What you will do: Select from the records below every line that has the word "article" in it.

Recorded data:
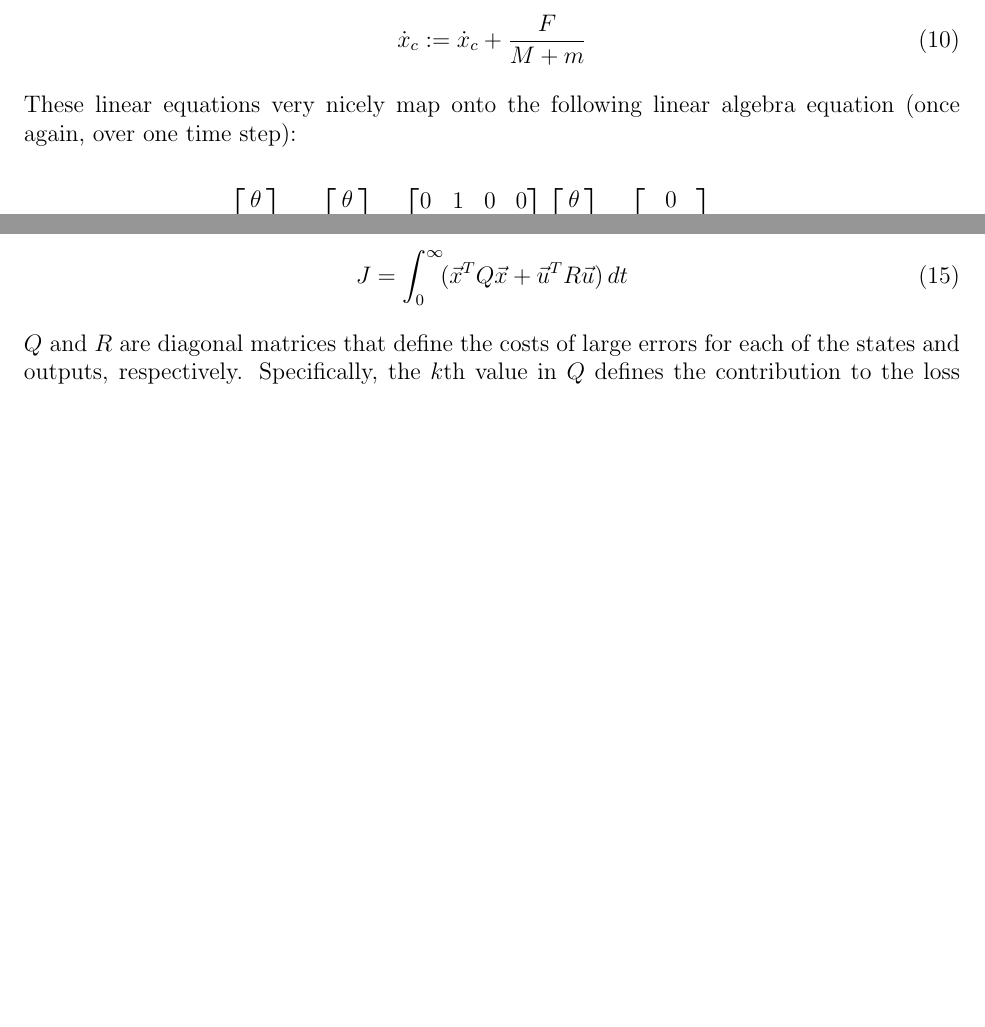
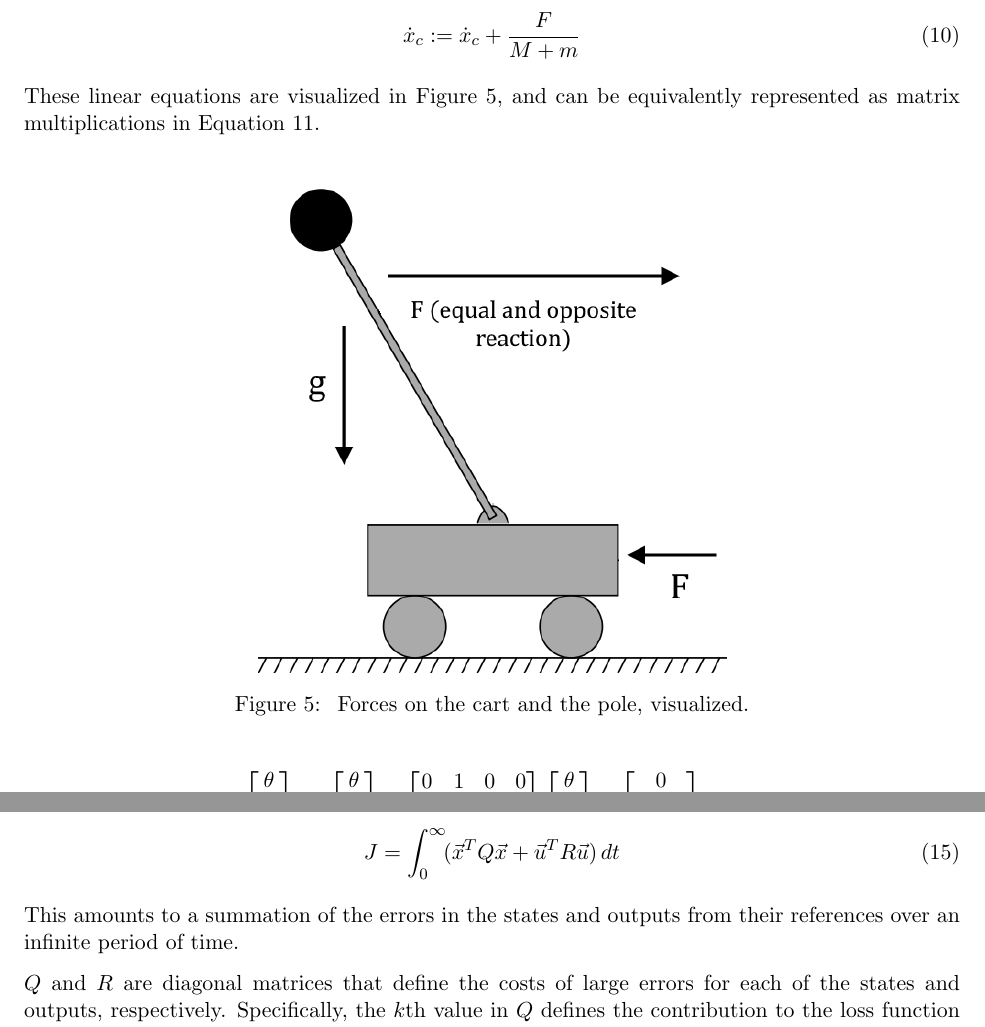
Before and after one commit to bfmat/pole-balancing, a LaTeX document (ia.tex): two parts of pages 7 and 8 of 12, joined at a grey line, cut so that both start at the same text, the shorter picture padded with empty space. Compiled offline with pdfLaTeX.

Commit message:
many stuff am tired

```diff
--- a/ia.tex
+++ b/ia.tex
@@ -1,4 +1,4 @@
-\documentclass[12pt]{article}
+\documentclass[11pt]{article}
 
 \usepackage[margin=1in]{geometry}
 \usepackage{parskip}
@@ -198,9 +204,15 @@ Thus, we have the following five linearized equations of motion, which define th
     \dot x _c := \displaystyle \dot x _c + \frac{\displaystyle F}{\displaystyle M + m}
 \end{equation}
 
-These linear equations very nicely map onto the following linear algebra equation (once again, over one time step):
+These linear equations are visualized in Figure \ref{arrows}, and can be equivalently represented as matrix multiplications in Equation \ref{state_representation}.
 
-\begin{equation}
+\begin{figure}[ht]
+    \centering
+    \includegraphics[width=0.5\textwidth]{arrows}
+    \caption{\label{arrows} Forces on the cart and the pole, visualized.}
+\end{figure}
+
+\begin{equation} \label{state_representation}
     \displaystyle
     \begin{bmatrix}
         \theta \\
@@ -292,6 +304,8 @@ The cost function optimized is as follows:
 \begin{equation}
     J = \int _0 ^{\infty} \! (\vec{x} ^T Q \vec{x} + \vec{u} ^T R \vec{u}) \, dt
 \end{equation}
+
+This amounts to a summation of the errors in the states and outputs from their references over an infinite period of time.
 
 $Q$ and $R$ are diagonal matrices that define the costs of large errors for each of the states and outputs, respectively. Specifically, the $k$th value in $Q$ defines the contribution to the loss function of the $k$th state.
 
```
Also changed, not shown: 2019-01-17-195718_3836x2121_scrot.png (added), images/animation.png (added), images/frame0.png (added), images/frame1.png (added), images/frame2.png (added), images/frame3.png (added), ia.tex (10 more changed lines), 1 other file.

Result of the exercise:
-\documentclass[12pt]{article}
+\documentclass[11pt]{article}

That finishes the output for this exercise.